The U.S. Labor Department reported Thursday that jobless claims rose last week, exceeding initial forecasts, but still remaining near decade lows.
Employers are retaining staff amid solid domestic demand, one reason why claims have been hovering near historically low levels even as overseas markets languish. The previous week, claims stood at an unrevised level of 267,000.
This is the lowest level in nearly two months and the total number of people receiving benefits was the smallest in 15 years, according to Bloomberg. Labor-market conditions are pretty tight.
Claims were estimated for Nevada last week and otherwise there was nothing unusual in the data, according to the Labor Department. But employers added only 173,000 jobs in August, the weakest monthly gain since March.
The four-week moving average of claims, a closely followed trend measure because it irons out week-to-week volatility, dropped 1,000 to 270,750, not far above a 15-year low.
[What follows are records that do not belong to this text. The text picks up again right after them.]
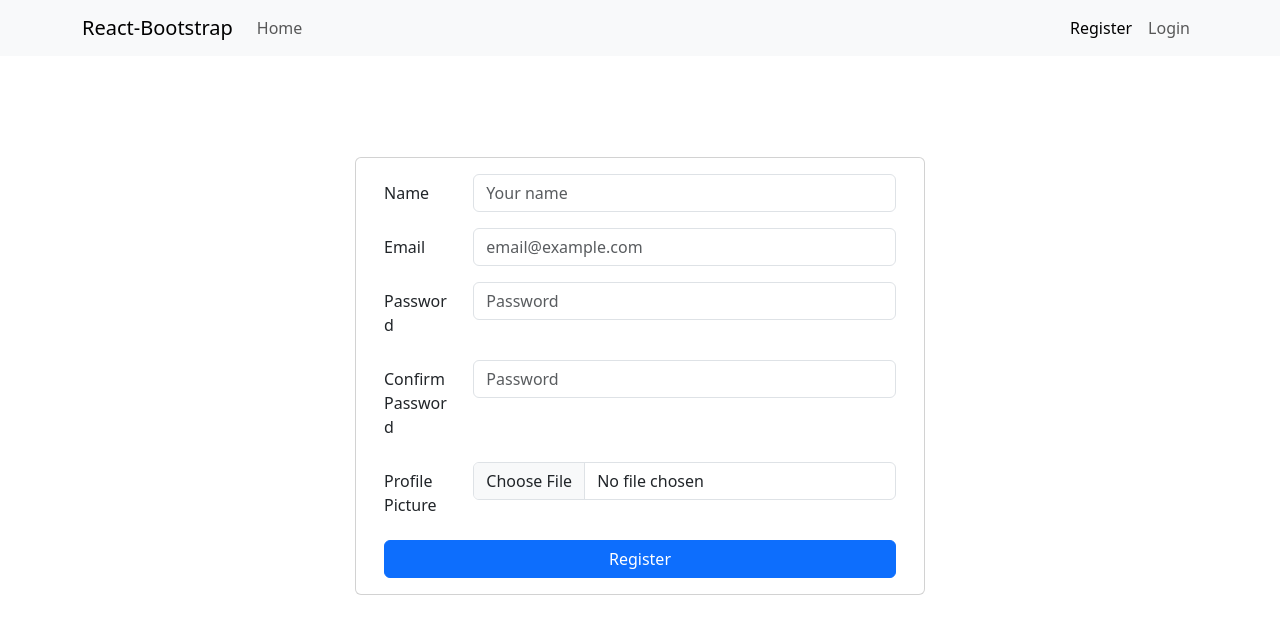
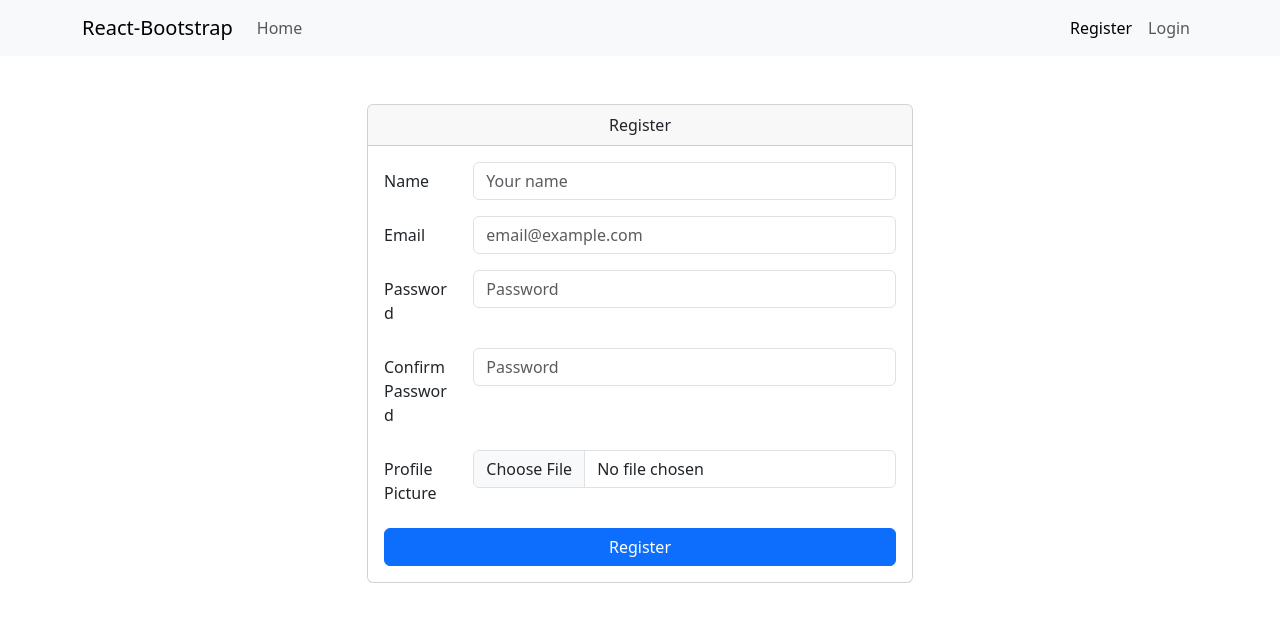
Before and after one commit to chawnima/km7-binar-fsw, a React (Vite) app in the folder chapter-6/student-app/: page /register in a window 1280 px wide. Shown: the top 634 px of the page. Built offline with nearby package versions, Linux system fonts and the light colour scheme.

Commit message:
add register

```diff
--- a/chapter-6/student-app/src/routes/register.lazy.jsx
+++ b/chapter-6/student-app/src/routes/register.lazy.jsx
@@ -11,16 +11,40 @@ export const Route = createLazyFileRoute("/register")({
 });
 
 function Register() {
+  const [name, setName] = useState("");
+  const [email, setEmail] = useState("");
   const [password, setPassword] = useState("");
+  const [rePassword, setRePassword] = useState("");
+  const [profilePicture, setFile] = useState(undefined);
+
+  const onSubmit = async (e) => {
+    e.preventDefault();
+    const formData = new FormData();
+    formData.append("name", name);
+    formData.append("email", email);
+    formData.append("password", password);
+    formData.append("profile_picture", profilePicture);
+
+    const res = await fetch("http://localhost:3000/auth/register", {
+      method: "POST",
+      body: formData,
+    });
+    const data = await res.json();
+    if (data.success) {
+      alert(data.message);
+      localStorage.setItem("token", data.data.token);
+      return;
+    }
+    alert(data.message);
+  };
+
   return (
-    <div
-      className="d-flex justify-content-center align-items-center row"
-      style={{ height: "80vh" }}
-    >
-      <Card className="col-6">
-        <Card.Body>
-          <Card.Text className="">
-            <Form>
+    <Row className="mt-5">
+      <Col className="offset-md-3">
+        <Card>
+          <Card.Header className="text-center">Register</Card.Header>
+          <Card.Body>
+            <Form onSubmit={onSubmit}>
               <Form.Group
                 as={Row}
                 className="mb-3"
@@ -30,10 +54,14 @@ function Register() {
                   Name
                 </Form.Label>
                 <Col sm="10">
-                  <Form.Control type="text" placeholder="Your name" />
+                  <Form.Control
+                    type="text"
+                    placeholder="Your name"
+                    value={name}
+                    onChange={(e) => setName(e.target.value)}
+                  />
                 </Col>
               </Form.Group>
-
               <Form.Group
                 as={Row}
                 className="mb-3"
@@ -43,10 +71,14 @@ function Register() {
                   Email
                 </Form.Label>
                 <Col sm="10">
-                  <Form.Control type="email" placeholder="email@example.com" />
+                  <Form.Control
+                    type="email"
+                    placeholder="email@example.com"
+                    value={email}
+                    onChange={(e) => setEmail(e.target.value)}
+                  />
                 </Col>
               </Form.Group>
-
               <Form.Group
                 as={Row}
                 className="mb-3"
@@ -68,7 +100,7 @@ function Register() {
               <Form.Group
                 as={Row}
                 className="mb-3"
-                controlId="formPlaintextPassword"
+                controlId="formPlaintextRePassword"
               >
                 <Form.Label column sm="2">
                   Confirm Password
@@ -77,31 +109,34 @@ function Register() {
                   <Form.Control
                     type="password"
                     placeholder="Password"
-                    value={password}
-                    onChange={(e) => setPassword(e.target.value)}
+                    value={rePassword}
+                    onChange={(e) => setRePassword(e.target.value)}
                   />
                 </Col>
               </Form.Group>
 
-              <Form.Group
-                as={Row}
-                className="mb-3"
-                controlId="formPlaintextPassword"
-              >
+              <Form.Group as={Row} className="mb-3" controlId="formFile">
                 <Form.Label column sm="2">
                   Profile Picture
                 </Form.Label>
                 <Col sm="10">
-                  <Form.Control type="file" />
+                  <Form.Control
+                    type="file"
+                    onChange={(e) => setFile(e.target.files[0])}
+                    accept=".png,.jpg"
+                  />
                 </Col>
               </Form.Group>
+              <div className="d-grid gap-2">
+                <Button type="submit" variant="primary">
+                  Register
+                </Button>
+              </div>
             </Form>
-          </Card.Text>
-          <Button variant="primary" className="col-12">
-            Register
-          </Button>
-        </Card.Body>
-      </Card>
-    </div>
+          </Card.Body>
+        </Card>
+      </Col>
+      <Col md={3}></Col>
+    </Row>
   );
 }
```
This report comes with a one-week lag but was down by 53,000 to 2,191,000 in the week of September 19.
Although that’s the highest of new claims in a month, the weekly average in 2015 is now the lowest since the early 1970s. Meanwhile, large companies are not expected to announce significant layoffs anytime soon, and many firms actually complain about an inability to find suitably skilled workers to fill open positions, the publication said.
Analysts expect the Labour Department to report Friday that the U.S. economy added 205,000 jobs in September and the unemployment rate was unchanged at 5.1 per cent, a seven-year low.